Book Publishing Secrets: Interview with Jo Kessel, author of 'Weak at the Knees'

Jo Kessel is a journalist in the UK, working for the BBC and reporting and presenting for ITV on holiday, consumer and current affairs programs. She writes for several national newspapers including the Daily Mail, the Telegraph, the Guardian and the Express and was the anonymous author of the Independent’s hit column: Diary of a Primary School Mum.

When Jo was ten years old she wrote a short story about losing a loved one. Her mother and big sister were so moved by the tale that it made them cry. Having reduced them to tears she vowed that the next time she wrote a story it would make them smile instead. Happily she succeeded and with this success grew an addiction for wanting to reach out and touch people with words.
P.S Jo’s pretty certain one of her daughters has inherited this gene.

Other books by Jo Kessel include Lover in Law.

Her latest book is the new adult novel, Weak at the Knees.

Visit her website at

Thank you for your time in answering our questions, Jo.  Let’s begin by having you explain to us why you decided to write a book?

Hello there and thank you so much for having me. Well, why write a book? Good question. They say that everyone has a book in them, and it came to the point that mine was desperate to get out! I’ve always written. My passion began by penning short stories and then I became a print journalist. But eventually I yearned to create a story that had much more depth and layers to it and with Weak at the Knees it was as if the characters were already inside of me and telling me what to put onto the paper so that their story could be told.

Is this your first book?

No, Weak at the Knees is actually my second novel. Its set between London and the French Alps, but my first novel Lover in Law is for the most part based in London – although there is a jaunt to France in that book too! My third novel, however (which I’m writing as we speak) breaks that London/French mould – instead it will be largely set in California, with a smattering of UK scenes too!

Can you tell us a little about your publishing journey?
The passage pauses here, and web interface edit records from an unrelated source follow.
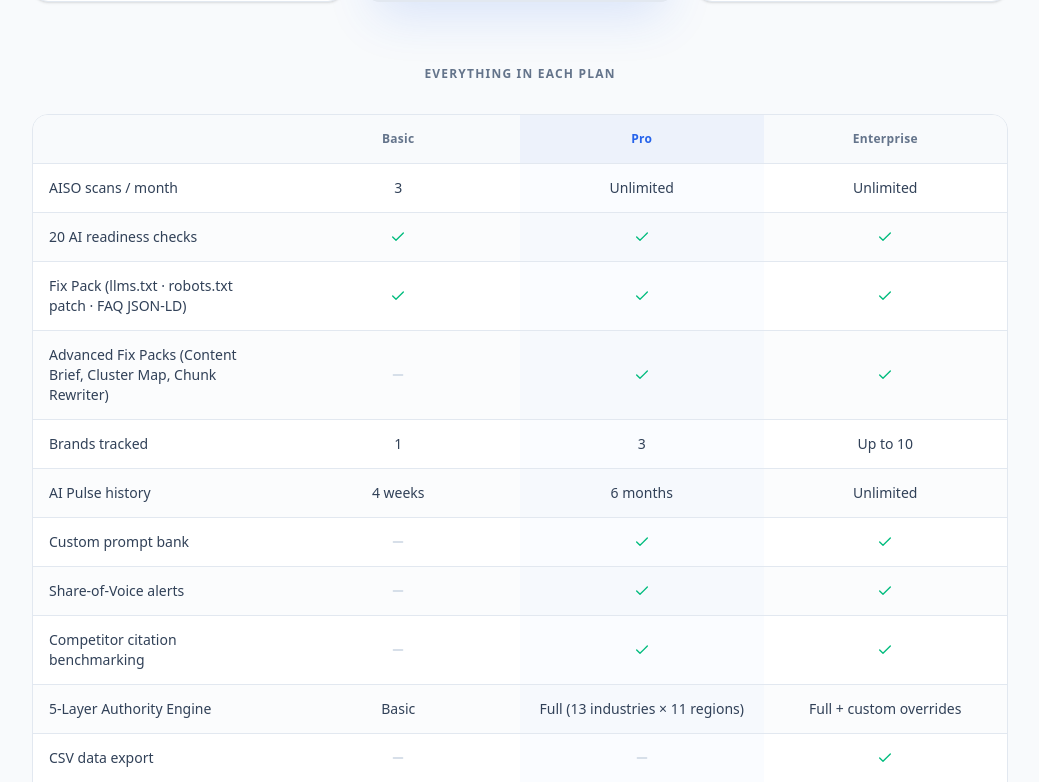
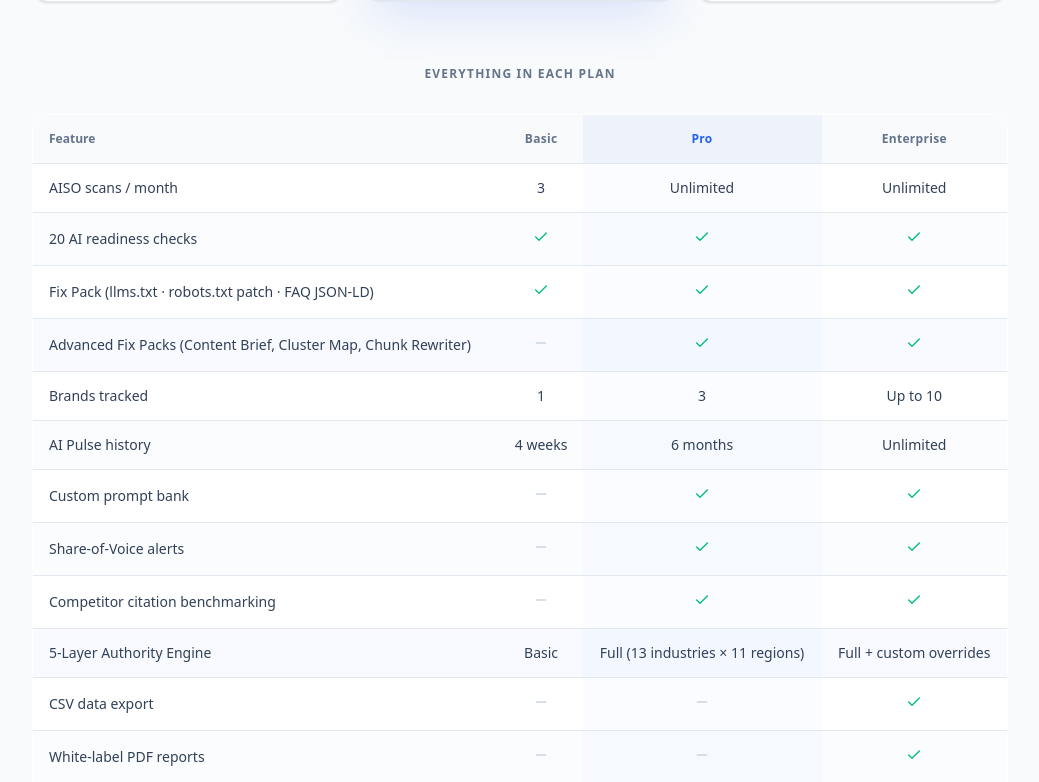
Before and after one commit to YNWAforever/aiso, a Next.js app: page /en/pricing in a window 1280 px wide. Shown: the part 1238-2020 px from the top of the page, without its empty margins (120-1159 px from the left). Built offline with nearby package versions, Linux system fonts and the light colour scheme; no server answers.

Commit message:
fix: make pricing comparison accessible

```diff
--- a/app/[lang]/pricing/page.tsx
+++ b/app/[lang]/pricing/page.tsx
@@ -17,10 +17,26 @@ interface FeatureRow {
 }
 
 /* ── Small helpers ──────────────────────────────────────────── */
-function Cell({ value }: { value: string | boolean }) {
-  if (value === true) return <Check aria-hidden="true" className="size-4 text-emerald-500 mx-auto" />
-  if (value === false) return <Minus aria-hidden="true" className="size-4 text-slate-300 mx-auto" />
-  return <span className="text-sm text-slate-700 text-center block">{value}</span>
+function Cell({
+  value,
+  includedLabel,
+  notIncludedLabel,
+}: {
+  value: string | boolean
+  includedLabel: string
+  notIncludedLabel: string
+}) {
+  if (typeof value === 'boolean') {
+    return (
+      <span className="inline-flex items-center justify-center">
+        {value
+          ? <Check aria-hidden="true" className="size-4 text-emerald-500" />
+          : <Minus aria-hidden="true" className="size-4 text-slate-300" />}
+        <span className="sr-only">{value ? includedLabel : notIncludedLabel}</span>
+      </span>
+    )
+  }
+  return <span className="block text-center text-sm text-slate-700">{value}</span>
 }
 
 function FaqItem({ q, a }: { q: string; a: string }) {
@@ -333,30 +349,44 @@ export default function PricingPage() {
             tabIndex={0}
             className="overflow-x-auto rounded-2xl focus-visible:outline-none focus-visible:ring-2 focus-visible:ring-ring focus-visible:ring-offset-2"
           >
-            <div className="min-w-[720px] overflow-hidden rounded-2xl border border-border bg-white shadow-sm">
-            {/* Header */}
-            <div className="grid grid-cols-4 bg-slate-50 border-b border-border">
-              <div className="p-4 text-xs font-semibold text-muted-foreground" />
-              {(['basic', 'pro', 'enterprise'] as Col[]).map(col => (
-                <div key={col} className={`p-4 text-center text-xs font-bold tracking-wide ${col === 'pro' ? 'text-primary bg-primary/5' : 'text-muted-foreground'}`}>
-                  {col === 'basic' ? t('col_basic') : col === 'pro' ? t('col_pro') : t('col_enterprise')}
-                </div>
-              ))}
-            </div>
-
-            {/* Rows */}
-            {rows.map((row, i) => (
-              <div
-                key={row.label}
-                className={`grid grid-cols-4 border-b border-border last:border-0 ${i % 2 !== 0 ? 'bg-slate-50/50' : ''} ${row.highlight ? 'bg-primary/3' : ''}`}
-              >
-                <div className="p-3.5 px-4 text-sm text-slate-700 font-medium">{row.label}</div>
-                <div className="p-3.5 flex items-center justify-center"><Cell value={row.basic} /></div>
-                <div className="p-3.5 flex items-center justify-center bg-primary/2"><Cell value={row.pro} /></div>
-                <div className="p-3.5 flex items-center justify-center"><Cell value={row.enterprise} /></div>
-              </div>
-            ))}
-            </div>
+            <table className="w-full min-w-[720px] overflow-hidden rounded-2xl border border-border bg-white shadow-sm">
+              <thead>
+                <tr className="bg-slate-50">
+                  <th scope="col" className="border-b border-border p-4 text-left text-xs font-semibold text-muted-foreground">
+                    {t('comparison_feature')}
+                  </th>
+                  {(['basic', 'pro', 'enterprise'] as Col[]).map(col => (
+                    <th
+                      key={col}
+                      scope="col"
+                      className={`border-b border-border p-4 text-center text-xs font-bold tracking-wide ${col === 'pro' ? 'bg-primary/5 text-primary' : 'text-muted-foreground'}`}
+                    >
+                      {col === 'basic' ? t('col_basic') : col === 'pro' ? t('col_pro') : t('col_enterprise')}
+                    </th>
+                  ))}
+                </tr>
+              </thead>
+              <tbody>
+                {rows.map((row, i) => {
+                  const borderClass = i === rows.length - 1 ? '' : 'border-b border-border'
+                  const rowClass = row.highlight ? 'bg-primary/3' : i % 2 !== 0 ? 'bg-slate-50/50' : ''
+                  const cellProps = {
+                    includedLabel: t('included'),
+                    notIncludedLabel: t('not_included'),
+                  }
+                  return (
+                    <tr key={row.label} className={rowClass}>
+                      <th scope="row" className={`p-3.5 px-4 text-left text-sm font-medium text-slate-700 ${borderClass}`}>
+                        {row.label}
+                      </th>
+                      <td className={`p-3.5 text-center ${borderClass}`}><Cell value={row.basic} {...cellProps} /></td>
+                      <td className={`bg-primary/2 p-3.5 text-center ${borderClass}`}><Cell value={row.pro} {...cellProps} /></td>
+                      <td className={`p-3.5 text-center ${borderClass}`}><Cell value={row.enterprise} {...cellProps} /></td>
+                    </tr>
+                  )
+                })}
+              </tbody>
+            </table>
           </div>
         </section>
 
--- a/messages/en.json
+++ b/messages/en.json
@@ -342,6 +342,9 @@
     "paid_plans_title": "Paid Plans",
     "paid_plans_body": "Choose a subscription when you need ongoing scans, tracking, and team features.",
     "comparison_label": "Compare paid plan features",
+    "comparison_feature": "Feature",
+    "included": "Included",
+    "not_included": "Not included",
     "popular": "MOST POPULAR",
     "free_price": "Free",
     "per_month": "/mo",
--- a/messages/zh-HK.json
+++ b/messages/zh-HK.json
@@ -342,6 +342,9 @@
     "paid_plans_title": "付費方案",
     "paid_plans_body": "如需持續掃描、追蹤及團隊功能，請選擇合適的訂閱方案。",
     "comparison_label": "比較付費方案功能",
+    "comparison_feature": "功能",
+    "included": "包括",
+    "not_included": "不包括",
     "popular": "最受歡迎",
     "free_price": "免費",
     "per_month": "/月",
```
Also changed, not shown: 1 other file (tests, documents, lock files or other folders).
Originally my novel Lover in Law was taken on by a top literary agent here in the UK who felt confident they would be able to secure me a good two-book deal. Sadly that deal failed to materialize and disillusioned I shoved my manuscript onto my bookshelf to gather dust. But when EL James had such success self-publishing 50 Shades, I decided that I would have a go too. And I haven’t regretted it for a minute. Self-publishing is very empowering – it’s wonderful as an author to have such control and to cut out the middle-man.

What lessons do you feel you learned about the publishing industry?
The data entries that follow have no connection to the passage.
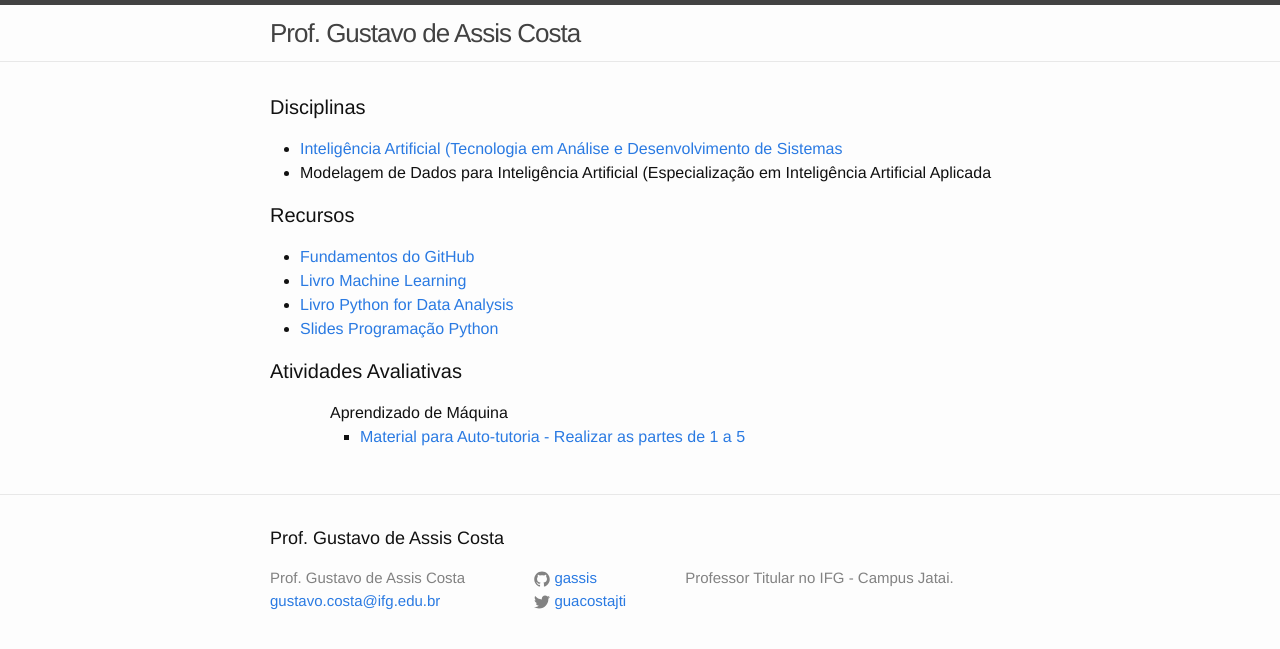
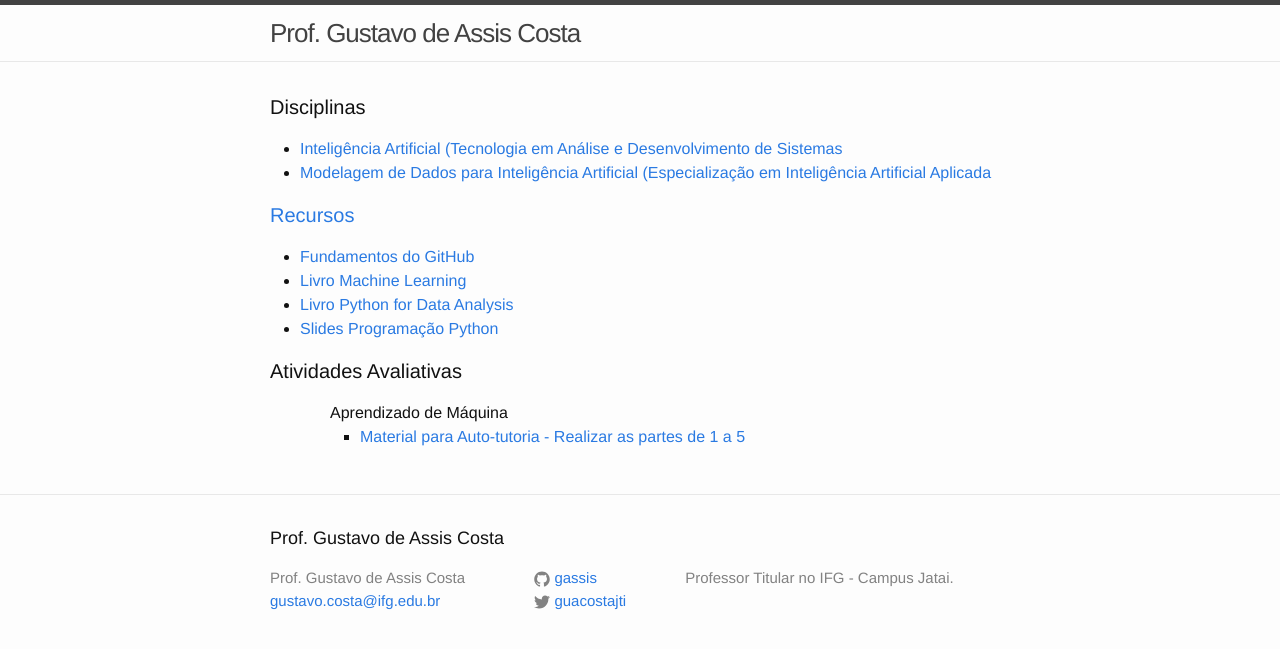
Before and after one commit to gassis/gassis.github.io, a Jekyll site: the page built from index.html, in a window 1280 px wide. Shown: the top 649 px of the page. Built offline with Jekyll 4.4.1, drawn with Linux system fonts in a browser that asks for light colours.

Commit message:
Update index.html

```diff
--- a/index.html
+++ b/index.html
@@ -6,7 +6,7 @@ layout: default
   <h1 class="page-heading">Disciplinas</h1>
     <ul class="list-group">
       <li class="list-group-item"><a href="https://github.com/ifg-IA">Inteligência Artificial (Tecnologia em Análise e Desenvolvimento de Sistemas</a></li>
-      <li class="list-group-item">Modelagem de Dados para Inteligência Artificial (Especialização em Inteligência Artificial Aplicada</li>
+      <li class="list-group-item"><a href="https://github.com/Modelagem-de-Dados-IA">Modelagem de Dados para Inteligência Artificial (Especialização em Inteligência Artificial Aplicada</li>
     </ul>
     <h1 class="page-heading">Recursos</h1>
     <ul class="list-group">
```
It’s been a very steep learning curve, but I now realize that the whole face of traditional publishing has changed. And it’s continuing to evolve at a rapid rate. Now that authors can create their own fairly inexpensive ‘print-on-demand’ paperbacks through outfits like Amazon’s Create Space, they feel like ‘proper’ regular authors. But anyhow, in my opinion, I’ve now learned that the future is really in e-books, not paperbacks. . That’s where the author stands an actual chance of making money for a living.

If you had the chance to change something regarding how you got published, what would you change?
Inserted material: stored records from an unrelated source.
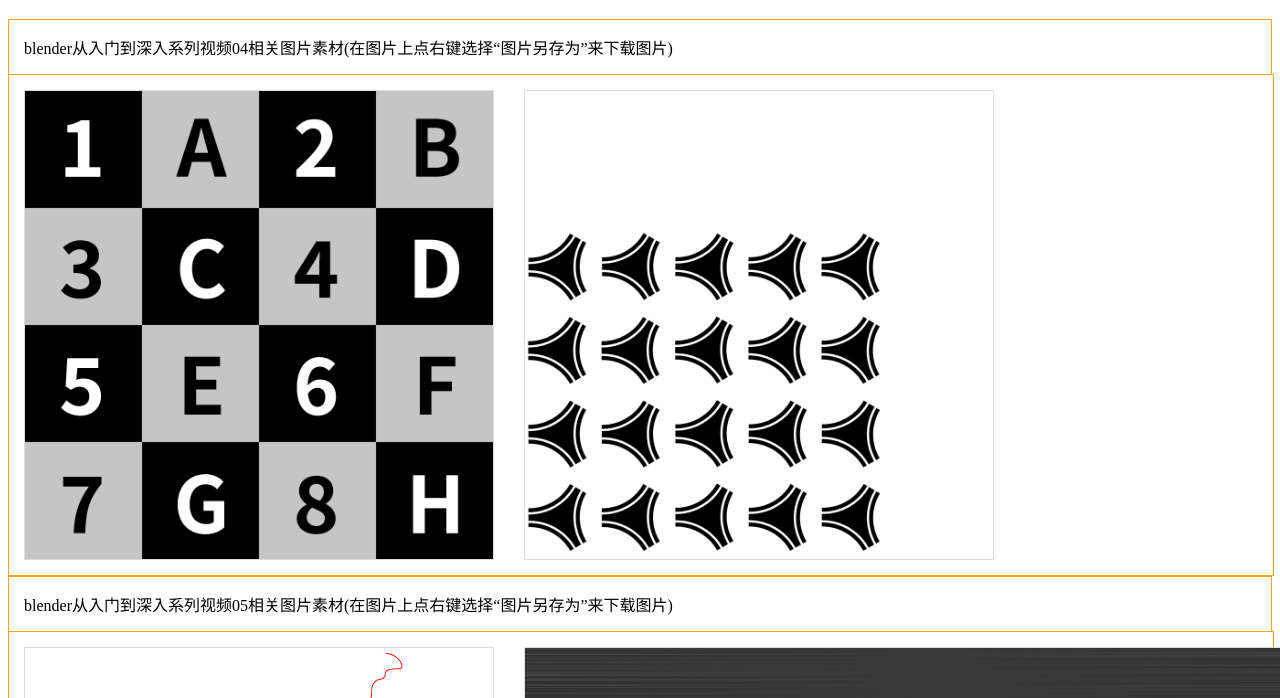
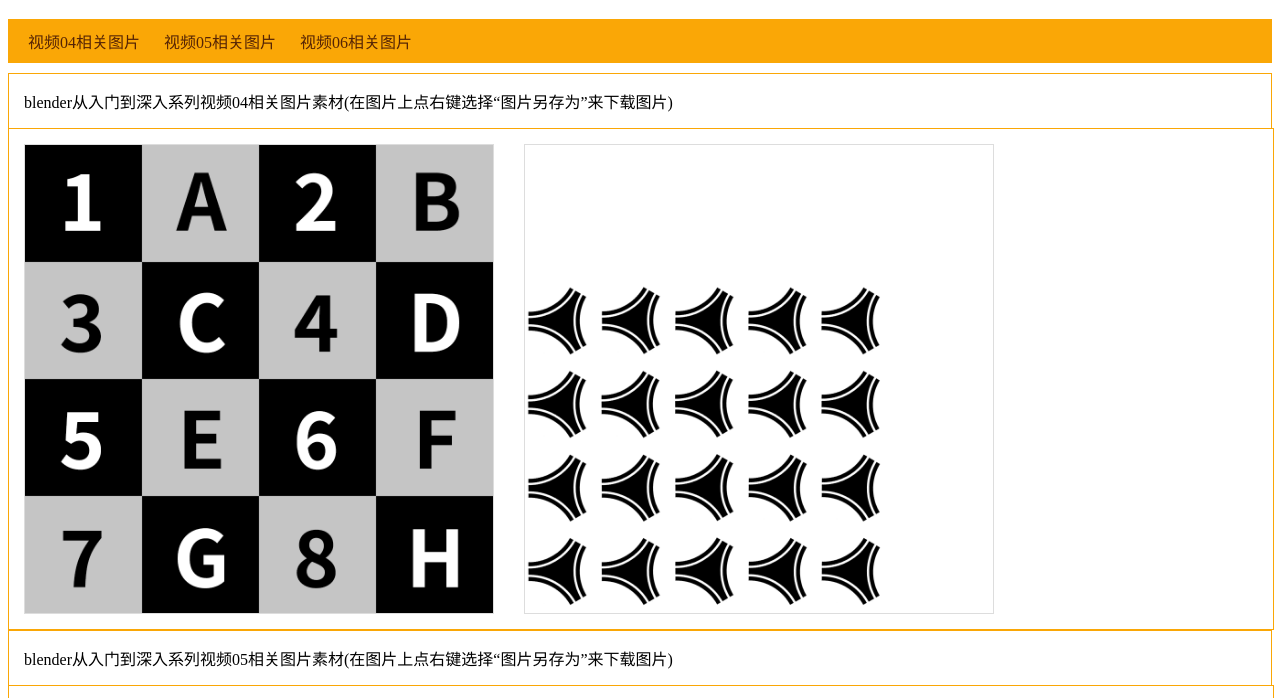
Before and after one commit to cgboy2008/cgroad, a plain HTML site: page index.html in a window 1280 px wide. Shown: the part 70-768 px from the top of the page. Drawn offline with Linux system fonts and the light colour scheme.

Commit message:
'增加了一个图片，修改了页面代码'

```diff
--- a/css/main.css
+++ b/css/main.css
@@ -3,6 +3,19 @@
     height:500px;
     border:1px solid #faa706;
     display:flex;
+}
+.menu{
+    margin:10px auto;
+    background:#faa706;
+    padding:10px;
+}
+.menu a{
+    text-decoration:none;
+    color:#552405;
+    padding:0px 10px;
+}
+.menu a:hover{
+    color:red;
 }
 .wrap img{
     margin:15px;
--- a/index.html
+++ b/index.html
@@ -9,18 +9,28 @@
 </head>
 <body>
     <h1>CG-Road频道素材</h1>
-    <div class="source_title">blender从入门到深入系列视频04相关图片素材(在图片上点右键选择“图片另存为”来下载图片)</div>
+    <div class="menu">
+        <a href="#course04">视频04相关图片</a>
+        <a href="#course05">视频05相关图片</a>
+        <a href="#course06">视频06相关图片</a>
+    </div>
+    <div class="source_title" id="course04">blender从入门到深入系列视频04相关图片素材(在图片上点右键选择“图片另存为”来下载图片)</div>
     <div class="wrap">
         <img src="./images/chess.jpg" alt="棋盘格图片">
         <img src="./images/football_uv02.jpg" alt="足球贴图">
     </div>
 
-    <div class="source_title">blender从入门到深入系列视频05相关图片素材(在图片上点右键选择“图片另存为”来下载图片)</div>
+    <div class="source_title" id="course05">blender从入门到深入系列视频05相关图片素材(在图片上点右键选择“图片另存为”来下载图片)</div>
     <div class="wrap">
         <img src="./images/flowerpot.png" alt="曲线参考图片">
         <img src="./images/wood.jpg" alt="木纹贴图">
         <img src="./images/flower.png" alt="透明背景花朵图片">
     </div>
 
+    <div class="source_title" id="course06">blender从入门到深入系列视频06相关图片素材(在图片上点右键选择“图片另存为”来下载图片)</div>
+    <div class="wrap">
+        <img src="./images/football_uv08.jpg" alt="足球贴图">
+    </div>
+
 </body>
 </html>
```
Also changed, not shown: images/football_uv08.jpg (added).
Well, ok, if I’m going to be a dreamer, then I guess that Penguin would have taken on my first novel and in having the huge marketing weight of a leading publisher behind my book, no doubt it would have probably sold far better………………………..but my dream didn’t happen, so I’m happy with my Plan B!

Did you credit any person or organization with helping you get published?

I credit my husband’s support! Because it’s been such a steep learning curve (especially the need to learn how to market your book as well as write it) it was great to have him look after the children a little more than he might have, freeing me up to spend more time focusing on making the book a success.

What’s the best advice you can give to aspiring authors?

Don’t give up! It’s worth all the blood, sweat and tears (and sleepless nights as a plotline writes itself in your head) the moment you have that pretty little paperback in your hand with your name on it. Or the moment someone tells you how much your book has touched them.